GM: I guess everyone in the band has differing levels of agnosticism or atheism. I am at the severe end of it. I would say I’m anti theist. I think all religion is a force for bad in the world. The world needs to pull together and as long as there are ridiculous tribes or cults that differentiate, that will never happen. Science and respect for all living things is the only way forward I think.

WC: Regarding the track “Gods of Ancient”, is this a statement that the old gods of Earth and Sky are better than the all-seeing single Gods of recent centuries?

GM: Not really. It’s just saying that these so called modern religions that worship invisible entities and mock the old religions have little or no basis for their beliefs. They are just born in a certain part of the world at a certain time and indoctrinated as children into believing this crap. At least the old religions worshipped something tangible that everyone could see and that they knew brought them life like the sun or trees or the ocean.

WC:  Did you guys do anything different than before to prepare or “psych yourself up” for “Medusa”?

GM: We just made a point of not overthinking it. We spent very little time recording it and more time getting the sound and the vibe we wanted. It took 3 days to get the guitar sound we wanted and only a day and a half to record all the guitars. Same with the drums. We wanted to keep it simple.

WC:  Is Paradise Lost coming from much the same place today as they did in their earliest days? I’m sure you’ve learned a lot, but is the fundamental idea behind the band the same?

GM: Yeah, the general feel of the band has never changed. We have just varied our approach over the years. We are just a miserable bunch of Northerners making music.

WC: “Medusa” is a character of fear from old mythology that combines beauty and unfathomable horror. What is the equivalent of Medusa’s gaze today…the computer screen, the smartphone?

GM: I think modern society, religion, consumerism etc. Money is probably at the root of all these things So money/greed may be the cause ultimately of everything that we hold dear as well as everything that horrifies us.

WC: What has the experience with Nuclear Blast been so far? 

GM: Fantastic. Great bunch of people. Really into the music and very clued into what makes the metal scene tick these days. When it comes to the music business I’d rather not know so it’s good to have people you trust handle that for you.

WC:  The band has been remarkably stable for many years. What’s the secret of this cohesion?

GM: Sense of humour, ultimately. If anyone took anything too seriously they probably wouldn’t be in the band any more.

WC:. Have you thought of how your music will evolve beyond “Medusa” or is it too early to say?

GM: I have no idea. I never look past today. It’s too depressing and overwhelming.

WC:  Do you think man is alone in the universe or is there other life out there? If so, are they in the same situation as us or maybe there is a chance for something superior?

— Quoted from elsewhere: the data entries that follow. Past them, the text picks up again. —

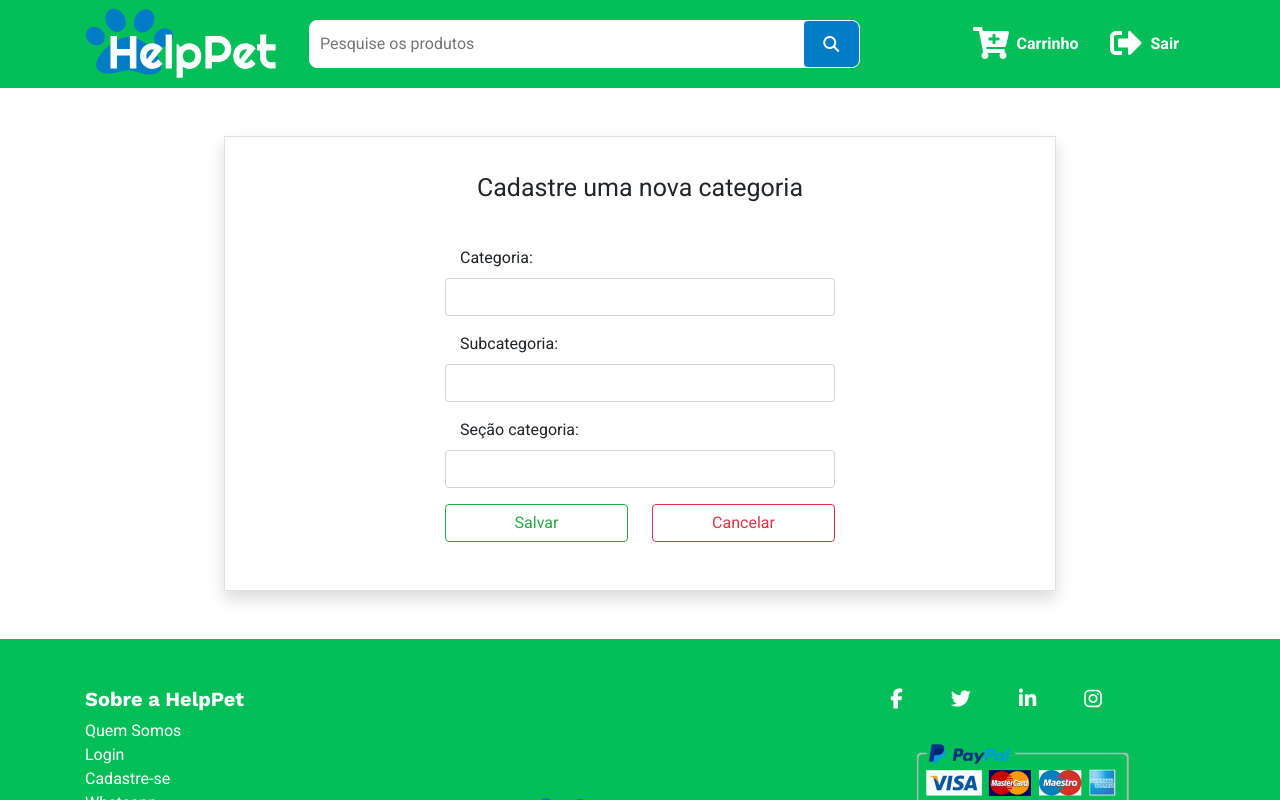
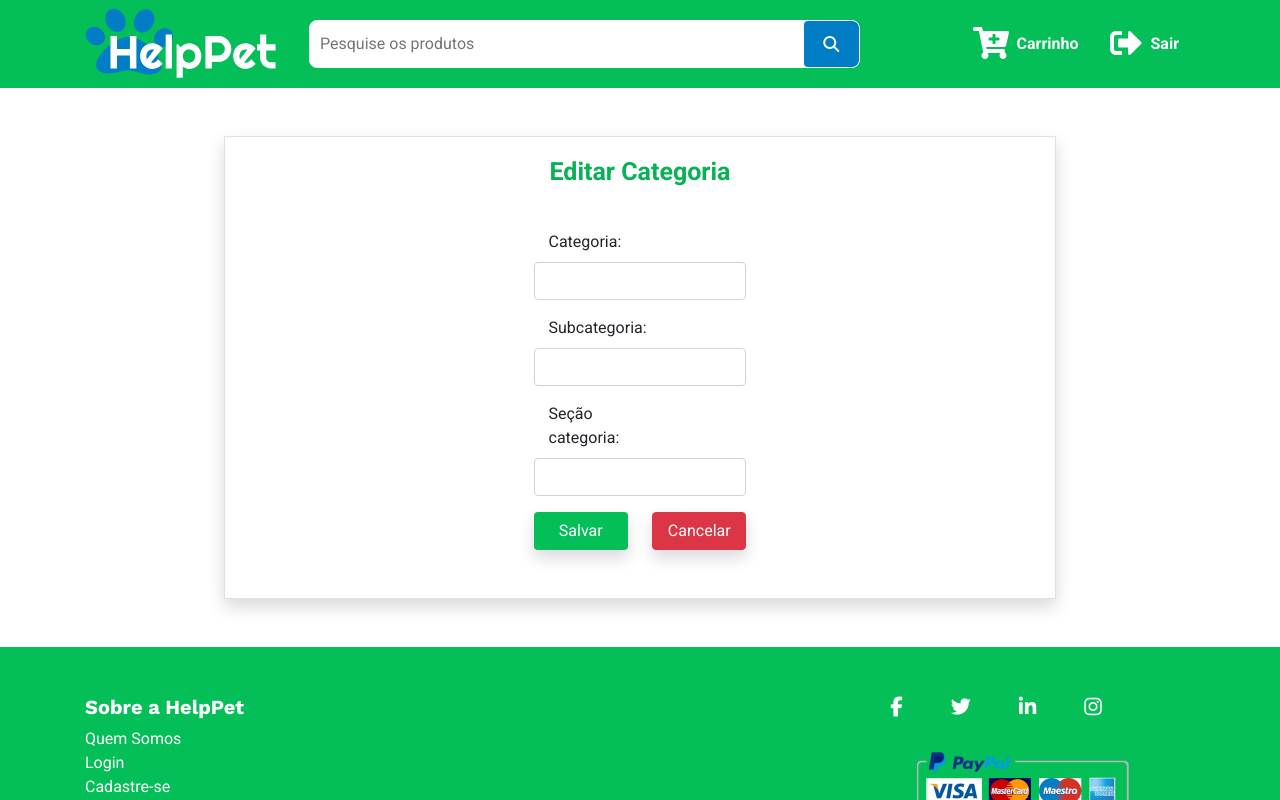
Before and after one commit to juliop3p/HelppetFrontend, an Angular app in the folder frontend/: page /put-categoria/1 in a window 1280 px wide. Shown: the top 800 px of the page. Built offline with nearby package versions, Linux system fonts and the light colour scheme; no server answers; sample sign-in values are in the browser's storage; what ngx-navigation-with-data, ngx-order-pipe, ngx-paypal would draw is missing.

Commit message:
update put-categoria

```diff
--- a/frontend/src/app/pages/put-categoria/put-categoria.component.html
+++ b/frontend/src/app/pages/put-categoria/put-categoria.component.html
@@ -4,7 +4,7 @@
     >
       <div class="col-md-12 text-center"></div>
       <div>
-        <p class="text-center mb-4 p-3 m-3 letra">Cadastre uma nova categoria</p>
+        <p class="text-center mb-4 p-3 font-weight-bold text-green letra">Editar Categoria</p>
 
         <div class="form-group">
           <label class="col-md-8" for="texto "> Categoria:</label>
@@ -42,12 +42,12 @@
         <div class="row mb-5">
           <div class="col-md-12 d-flex justify-content-center">
             <button
-              class="btn btn-outline-success w-50 mr-4"
+              class="btn btn-green w-50 mr-4 shadow"
               (click)="salvar()"
             >
               Salvar
             </button>
-            <a routerLink="/dashboard" class="btn btn-outline-danger w-50"
+            <a routerLink="/dashboard" class="btn btn-danger w-50 shadow"
               >Cancelar</a
             >
           </div>
```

GM: I think it is inevitable that there is an abundance of life in the universe. Many superior in intelligence and many inferior and probably types of life we can’t even comprehend. We are a fairly ridiculous species. We think we are so important and the centre of the universe but the reality is we have been here for what is relatively speaking the blink of an eye and we will be gone in the blink of an eye. Even faster if we are in control of our own destiny.

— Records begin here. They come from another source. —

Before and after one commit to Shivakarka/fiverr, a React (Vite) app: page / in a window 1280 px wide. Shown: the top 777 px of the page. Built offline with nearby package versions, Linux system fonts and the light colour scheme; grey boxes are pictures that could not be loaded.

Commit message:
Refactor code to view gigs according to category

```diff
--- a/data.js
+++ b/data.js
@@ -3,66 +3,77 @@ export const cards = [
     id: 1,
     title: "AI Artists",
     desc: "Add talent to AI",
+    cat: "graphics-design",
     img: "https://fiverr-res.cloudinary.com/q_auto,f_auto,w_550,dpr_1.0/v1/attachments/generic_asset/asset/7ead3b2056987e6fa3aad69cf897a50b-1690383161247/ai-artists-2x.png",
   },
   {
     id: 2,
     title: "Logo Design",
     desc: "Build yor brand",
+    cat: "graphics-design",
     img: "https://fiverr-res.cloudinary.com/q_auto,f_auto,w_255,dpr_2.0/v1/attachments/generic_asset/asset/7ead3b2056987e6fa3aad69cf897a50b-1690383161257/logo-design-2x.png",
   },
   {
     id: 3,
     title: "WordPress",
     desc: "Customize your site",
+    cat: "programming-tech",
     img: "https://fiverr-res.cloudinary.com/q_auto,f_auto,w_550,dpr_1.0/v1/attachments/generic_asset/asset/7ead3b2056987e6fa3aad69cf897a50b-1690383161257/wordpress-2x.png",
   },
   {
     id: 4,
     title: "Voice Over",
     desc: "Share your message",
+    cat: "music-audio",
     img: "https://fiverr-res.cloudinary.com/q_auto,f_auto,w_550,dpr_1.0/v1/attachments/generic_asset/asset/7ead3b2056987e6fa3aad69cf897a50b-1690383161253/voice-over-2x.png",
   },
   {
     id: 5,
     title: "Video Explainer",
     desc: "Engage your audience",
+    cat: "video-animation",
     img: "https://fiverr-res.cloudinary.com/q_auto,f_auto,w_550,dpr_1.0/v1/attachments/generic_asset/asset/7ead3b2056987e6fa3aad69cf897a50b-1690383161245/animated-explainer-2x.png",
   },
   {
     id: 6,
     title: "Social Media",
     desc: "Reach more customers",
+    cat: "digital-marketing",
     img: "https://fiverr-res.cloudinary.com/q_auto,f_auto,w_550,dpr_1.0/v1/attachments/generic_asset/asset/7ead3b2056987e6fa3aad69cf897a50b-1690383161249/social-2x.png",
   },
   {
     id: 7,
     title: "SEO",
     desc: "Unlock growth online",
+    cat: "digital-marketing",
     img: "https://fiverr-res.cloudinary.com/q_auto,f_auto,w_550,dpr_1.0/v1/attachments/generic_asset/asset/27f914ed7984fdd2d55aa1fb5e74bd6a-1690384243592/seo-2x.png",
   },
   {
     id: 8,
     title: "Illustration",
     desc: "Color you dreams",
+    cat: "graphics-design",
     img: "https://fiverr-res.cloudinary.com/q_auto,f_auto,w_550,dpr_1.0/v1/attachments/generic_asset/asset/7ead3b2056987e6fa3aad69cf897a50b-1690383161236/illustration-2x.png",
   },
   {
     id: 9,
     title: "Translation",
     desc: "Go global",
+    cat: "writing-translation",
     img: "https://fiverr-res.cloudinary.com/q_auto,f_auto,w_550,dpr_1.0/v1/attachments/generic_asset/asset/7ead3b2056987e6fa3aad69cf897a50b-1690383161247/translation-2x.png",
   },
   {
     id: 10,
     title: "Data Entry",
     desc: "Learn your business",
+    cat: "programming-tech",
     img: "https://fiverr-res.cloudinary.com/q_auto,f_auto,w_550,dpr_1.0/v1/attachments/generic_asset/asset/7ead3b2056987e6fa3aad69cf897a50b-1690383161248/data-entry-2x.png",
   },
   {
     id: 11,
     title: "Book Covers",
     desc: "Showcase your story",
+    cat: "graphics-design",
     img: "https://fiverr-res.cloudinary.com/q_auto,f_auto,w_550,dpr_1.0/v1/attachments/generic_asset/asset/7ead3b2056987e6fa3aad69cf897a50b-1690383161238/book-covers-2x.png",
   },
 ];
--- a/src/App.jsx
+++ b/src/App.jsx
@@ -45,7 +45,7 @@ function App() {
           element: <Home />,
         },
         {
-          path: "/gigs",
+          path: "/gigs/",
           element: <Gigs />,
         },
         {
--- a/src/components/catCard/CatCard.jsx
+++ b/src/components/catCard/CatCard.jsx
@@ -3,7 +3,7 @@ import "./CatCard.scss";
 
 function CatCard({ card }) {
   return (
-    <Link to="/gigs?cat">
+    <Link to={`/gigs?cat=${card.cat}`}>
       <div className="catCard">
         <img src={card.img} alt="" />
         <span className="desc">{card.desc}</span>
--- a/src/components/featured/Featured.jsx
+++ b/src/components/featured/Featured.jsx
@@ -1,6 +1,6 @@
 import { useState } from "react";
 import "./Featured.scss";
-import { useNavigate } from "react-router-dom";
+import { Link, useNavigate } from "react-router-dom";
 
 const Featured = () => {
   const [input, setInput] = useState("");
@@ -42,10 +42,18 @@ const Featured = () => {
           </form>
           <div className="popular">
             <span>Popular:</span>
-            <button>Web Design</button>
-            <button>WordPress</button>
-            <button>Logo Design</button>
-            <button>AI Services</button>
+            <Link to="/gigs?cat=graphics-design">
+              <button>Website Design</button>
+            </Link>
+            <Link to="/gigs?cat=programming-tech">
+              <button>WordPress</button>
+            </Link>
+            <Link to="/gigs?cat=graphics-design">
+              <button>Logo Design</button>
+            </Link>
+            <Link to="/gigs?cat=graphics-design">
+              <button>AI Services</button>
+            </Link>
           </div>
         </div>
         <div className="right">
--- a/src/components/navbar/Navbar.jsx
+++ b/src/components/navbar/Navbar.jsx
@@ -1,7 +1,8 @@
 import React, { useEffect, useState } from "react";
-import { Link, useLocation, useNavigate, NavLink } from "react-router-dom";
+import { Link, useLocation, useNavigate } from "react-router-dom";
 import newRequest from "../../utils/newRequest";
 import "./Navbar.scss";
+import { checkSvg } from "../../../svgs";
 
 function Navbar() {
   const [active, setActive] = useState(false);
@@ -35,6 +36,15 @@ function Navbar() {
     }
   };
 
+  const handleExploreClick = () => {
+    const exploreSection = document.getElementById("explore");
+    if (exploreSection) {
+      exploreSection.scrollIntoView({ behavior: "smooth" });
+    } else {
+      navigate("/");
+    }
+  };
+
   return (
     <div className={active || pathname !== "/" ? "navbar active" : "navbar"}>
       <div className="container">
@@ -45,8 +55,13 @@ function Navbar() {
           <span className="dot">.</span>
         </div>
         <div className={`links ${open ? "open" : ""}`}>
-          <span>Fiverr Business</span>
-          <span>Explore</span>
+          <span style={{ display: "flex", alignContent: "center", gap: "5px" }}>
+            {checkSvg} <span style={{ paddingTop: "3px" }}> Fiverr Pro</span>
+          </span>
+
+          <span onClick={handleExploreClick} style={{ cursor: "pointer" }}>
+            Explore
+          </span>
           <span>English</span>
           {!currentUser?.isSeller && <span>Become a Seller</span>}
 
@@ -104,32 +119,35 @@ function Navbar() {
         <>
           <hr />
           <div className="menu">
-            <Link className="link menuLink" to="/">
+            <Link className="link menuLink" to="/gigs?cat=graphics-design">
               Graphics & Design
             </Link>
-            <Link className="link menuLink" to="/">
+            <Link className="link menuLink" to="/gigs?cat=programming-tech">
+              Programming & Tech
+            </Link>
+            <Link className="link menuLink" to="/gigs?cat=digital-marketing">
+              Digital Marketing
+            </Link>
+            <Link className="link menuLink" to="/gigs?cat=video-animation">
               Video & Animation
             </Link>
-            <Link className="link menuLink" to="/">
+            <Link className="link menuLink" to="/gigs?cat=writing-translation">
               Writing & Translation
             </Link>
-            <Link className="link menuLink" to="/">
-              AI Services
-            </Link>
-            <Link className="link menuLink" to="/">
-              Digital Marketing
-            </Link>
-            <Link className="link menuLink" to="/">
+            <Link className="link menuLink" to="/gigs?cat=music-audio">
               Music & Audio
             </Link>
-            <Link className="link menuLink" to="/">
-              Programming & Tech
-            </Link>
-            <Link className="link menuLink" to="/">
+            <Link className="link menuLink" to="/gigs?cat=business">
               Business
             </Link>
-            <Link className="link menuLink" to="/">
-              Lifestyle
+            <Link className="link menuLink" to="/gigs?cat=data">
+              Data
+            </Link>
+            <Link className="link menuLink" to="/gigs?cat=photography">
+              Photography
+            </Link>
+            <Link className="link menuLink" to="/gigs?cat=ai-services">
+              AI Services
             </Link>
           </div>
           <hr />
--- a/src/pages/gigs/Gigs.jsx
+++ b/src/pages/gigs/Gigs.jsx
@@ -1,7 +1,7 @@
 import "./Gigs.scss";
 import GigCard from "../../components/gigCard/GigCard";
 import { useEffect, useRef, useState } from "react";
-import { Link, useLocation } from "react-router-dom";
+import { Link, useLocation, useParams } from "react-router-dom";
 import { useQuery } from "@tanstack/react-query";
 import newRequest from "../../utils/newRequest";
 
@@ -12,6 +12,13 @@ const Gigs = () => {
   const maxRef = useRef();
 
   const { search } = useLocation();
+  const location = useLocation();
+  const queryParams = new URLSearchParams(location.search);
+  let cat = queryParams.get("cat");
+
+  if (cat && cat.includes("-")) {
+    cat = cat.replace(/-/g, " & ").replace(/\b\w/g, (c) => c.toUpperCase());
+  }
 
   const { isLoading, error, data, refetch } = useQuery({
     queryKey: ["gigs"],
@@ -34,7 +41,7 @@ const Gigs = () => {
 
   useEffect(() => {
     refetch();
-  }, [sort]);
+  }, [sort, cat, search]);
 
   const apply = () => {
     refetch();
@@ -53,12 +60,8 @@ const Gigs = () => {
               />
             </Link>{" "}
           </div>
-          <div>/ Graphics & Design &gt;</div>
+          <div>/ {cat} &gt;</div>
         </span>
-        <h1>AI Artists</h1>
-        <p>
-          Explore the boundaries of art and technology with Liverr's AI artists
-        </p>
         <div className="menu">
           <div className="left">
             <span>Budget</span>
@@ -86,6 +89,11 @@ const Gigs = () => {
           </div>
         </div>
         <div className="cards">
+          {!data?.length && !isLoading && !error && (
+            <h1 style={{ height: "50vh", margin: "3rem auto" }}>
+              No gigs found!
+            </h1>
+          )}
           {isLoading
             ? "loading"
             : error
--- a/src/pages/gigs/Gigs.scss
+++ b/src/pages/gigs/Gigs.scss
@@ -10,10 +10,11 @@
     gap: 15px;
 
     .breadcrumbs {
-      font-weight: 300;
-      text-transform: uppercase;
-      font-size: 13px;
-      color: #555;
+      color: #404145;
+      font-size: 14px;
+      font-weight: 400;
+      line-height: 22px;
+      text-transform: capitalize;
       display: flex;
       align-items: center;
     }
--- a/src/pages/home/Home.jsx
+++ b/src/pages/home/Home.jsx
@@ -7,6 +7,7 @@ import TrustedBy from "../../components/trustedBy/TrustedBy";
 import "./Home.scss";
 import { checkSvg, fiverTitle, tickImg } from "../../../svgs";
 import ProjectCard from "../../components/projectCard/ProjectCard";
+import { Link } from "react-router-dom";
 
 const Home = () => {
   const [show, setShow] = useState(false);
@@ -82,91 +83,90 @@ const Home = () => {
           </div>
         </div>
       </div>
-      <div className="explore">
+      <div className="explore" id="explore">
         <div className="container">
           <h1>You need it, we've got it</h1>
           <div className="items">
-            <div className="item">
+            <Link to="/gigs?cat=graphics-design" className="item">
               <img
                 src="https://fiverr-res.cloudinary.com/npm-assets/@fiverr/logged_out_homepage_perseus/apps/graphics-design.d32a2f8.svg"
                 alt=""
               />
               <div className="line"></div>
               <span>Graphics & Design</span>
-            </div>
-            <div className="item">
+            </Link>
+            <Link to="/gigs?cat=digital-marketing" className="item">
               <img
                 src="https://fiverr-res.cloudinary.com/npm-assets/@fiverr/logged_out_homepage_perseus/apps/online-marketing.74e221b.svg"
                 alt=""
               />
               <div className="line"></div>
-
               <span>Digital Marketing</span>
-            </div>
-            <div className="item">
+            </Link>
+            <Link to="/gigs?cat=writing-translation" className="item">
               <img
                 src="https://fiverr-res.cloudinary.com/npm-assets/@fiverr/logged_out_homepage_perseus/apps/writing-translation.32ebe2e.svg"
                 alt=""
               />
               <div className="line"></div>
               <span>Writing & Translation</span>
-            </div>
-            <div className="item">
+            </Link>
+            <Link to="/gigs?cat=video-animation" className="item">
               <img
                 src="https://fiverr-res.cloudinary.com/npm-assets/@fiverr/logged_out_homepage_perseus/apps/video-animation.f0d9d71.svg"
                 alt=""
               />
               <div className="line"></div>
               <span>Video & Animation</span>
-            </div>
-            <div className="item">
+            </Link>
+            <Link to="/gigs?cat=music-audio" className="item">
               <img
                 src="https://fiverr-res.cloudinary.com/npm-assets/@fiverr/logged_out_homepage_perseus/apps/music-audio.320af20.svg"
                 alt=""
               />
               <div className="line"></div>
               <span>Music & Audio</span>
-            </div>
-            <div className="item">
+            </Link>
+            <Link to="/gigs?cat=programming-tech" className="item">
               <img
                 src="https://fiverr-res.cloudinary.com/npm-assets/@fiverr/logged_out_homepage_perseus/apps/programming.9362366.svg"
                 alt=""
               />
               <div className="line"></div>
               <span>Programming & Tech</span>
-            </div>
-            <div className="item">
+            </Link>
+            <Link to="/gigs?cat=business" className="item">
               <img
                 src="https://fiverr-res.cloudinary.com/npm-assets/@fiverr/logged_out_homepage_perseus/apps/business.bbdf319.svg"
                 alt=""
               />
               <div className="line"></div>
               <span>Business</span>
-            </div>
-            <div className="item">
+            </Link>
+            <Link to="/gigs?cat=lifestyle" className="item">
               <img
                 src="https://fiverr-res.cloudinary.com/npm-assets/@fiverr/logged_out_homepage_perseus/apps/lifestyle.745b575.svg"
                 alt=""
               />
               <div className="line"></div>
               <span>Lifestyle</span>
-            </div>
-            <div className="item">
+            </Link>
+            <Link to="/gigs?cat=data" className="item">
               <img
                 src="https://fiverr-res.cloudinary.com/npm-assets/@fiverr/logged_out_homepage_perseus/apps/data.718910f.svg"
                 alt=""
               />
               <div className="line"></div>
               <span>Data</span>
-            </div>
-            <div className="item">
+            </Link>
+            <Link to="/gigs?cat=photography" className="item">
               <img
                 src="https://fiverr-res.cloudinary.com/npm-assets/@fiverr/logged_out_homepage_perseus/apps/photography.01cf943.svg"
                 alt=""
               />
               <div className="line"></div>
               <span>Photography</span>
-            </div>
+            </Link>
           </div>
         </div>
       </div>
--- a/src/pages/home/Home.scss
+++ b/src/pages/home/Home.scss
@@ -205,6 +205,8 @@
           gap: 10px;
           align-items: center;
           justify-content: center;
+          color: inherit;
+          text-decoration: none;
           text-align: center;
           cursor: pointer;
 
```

WC:If you could ask any 3 people from history to dinner, who would they be?

GM: My Father, Christopher Hitchens and Les, our tour manager.

WC: A question now about Vallenfyre and  Bloodbath. Will these bands be continuing with Paradise Lost members or is that time coming to an end?

GM: I have no idea about Bloodbath. They will probably continue to do festivals I imagine. With Vallenfyre,”Fear Those Who Fear Him” will be our final studio album but we will continue to play live until the end of 2018,then we will split.

WC:  Has there ever been a “Spinal Tap” moment in the history of Paradise Lost where things went haywire that you could share with us?

GM: Nearly every day of my life in a band has been a spinal tap moment. That’s why we don’t take anything other than the music too seriously. We regularly have “hello Cleveland” type moments.

WC: Any last words to the faithful?

GM: No